Did you know that you can reduce your risk of colon cancer by eating a colorful plate of fruit and veggies? According to researchers who analyzed the dietary habits of more than 70,000 people, those who ate a vegetarian diet had a 22 percent lower risk of colorectal cancer than those who were not vegetarians.

Below is the quick guide on how you can add the colors of the rainbow to your diet.

1. Incorporate a little red.
Red foods, such as tomatoes, crimson beets, and cranberries, are excellent sources of vitamin C and folate (vitamin B9). They contain flavonoids and lycopene (the reason behind their red color). Both antioxidants promote heart health, good memory and reduce inflammation, as well as the risk of colorectal, lung, prostate and breast cancer.

2. Add some orange and some yellow.
Eating antioxidant alpha-carotene foods such as carrots, cantaloupe, mangoes, and spaghetti squash can help promote eye health, improve your skin and also help your immune system function better. A study found that people with higher blood levels of alpha-carotene suffered fewer deaths from stomach, colorectal, and pancreatic cancers.

3. Go green.
Green leafy vegetables are excellent sources of vitamins A, K, and calcium. The darker the green pigment, the more antioxidant beta-carotene it contains — and the more an immune system boost and a proven anti-cancer agent your body gets. By eating things like spinach and broccoli, you improve your bone health and regulate blood clotting. A recent study found that eating just over one additional portion of leafy greens a day reduced the risk of type 2 diabetes by 14 percent. A higher intake of plant-based foods also means a more alkaline diet, which is linked to a lower risk of diabetes.

4. Pick blue and purple food.
Foods such as blueberries, purple grapes, and eggplants help memory, heart health and can also reduce your risk of macular degeneration (the leading cause of vision loss). The blue or purple color comes from anthocyanins, which are powerful antioxidants that can help prevent certain cancers, such as colorectal and esophageal cancer.

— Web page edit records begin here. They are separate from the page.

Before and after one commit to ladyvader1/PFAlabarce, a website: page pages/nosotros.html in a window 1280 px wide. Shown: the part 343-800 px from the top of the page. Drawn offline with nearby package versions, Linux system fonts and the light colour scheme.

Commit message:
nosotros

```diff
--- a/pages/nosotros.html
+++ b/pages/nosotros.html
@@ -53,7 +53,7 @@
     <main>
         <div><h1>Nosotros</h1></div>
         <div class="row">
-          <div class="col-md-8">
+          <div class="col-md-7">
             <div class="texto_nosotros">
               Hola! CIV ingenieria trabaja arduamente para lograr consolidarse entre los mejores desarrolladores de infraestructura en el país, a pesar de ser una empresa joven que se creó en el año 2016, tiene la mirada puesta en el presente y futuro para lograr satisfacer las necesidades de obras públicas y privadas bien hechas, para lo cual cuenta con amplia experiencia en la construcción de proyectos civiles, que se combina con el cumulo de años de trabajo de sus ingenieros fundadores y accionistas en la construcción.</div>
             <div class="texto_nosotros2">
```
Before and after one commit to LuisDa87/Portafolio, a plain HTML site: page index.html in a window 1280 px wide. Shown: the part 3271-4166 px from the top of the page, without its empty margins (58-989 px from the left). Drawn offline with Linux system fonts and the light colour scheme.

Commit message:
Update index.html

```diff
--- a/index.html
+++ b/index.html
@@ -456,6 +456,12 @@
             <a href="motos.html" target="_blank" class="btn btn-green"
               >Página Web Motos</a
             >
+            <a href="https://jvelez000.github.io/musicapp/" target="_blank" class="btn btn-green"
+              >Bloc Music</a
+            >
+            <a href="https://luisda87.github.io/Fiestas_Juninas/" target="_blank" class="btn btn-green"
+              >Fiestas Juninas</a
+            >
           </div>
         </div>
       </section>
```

5. Don't forget the foods of white and tan.
Although they are not technically "colorful, "you should not skimp on white and tan foods when composing a plate to prevent cancer and promote overall health. White foods, such as yogurt and cheese, contain vitamin D, calcium and phosphorus that promote bone health. Some yogurts also contain probios that benefit your digestive and immune systems. Even the National Institute of Health recognizes the anti-cancer properties of garlic, a member of the vegetable allium family, and suggests that it be included in your diet.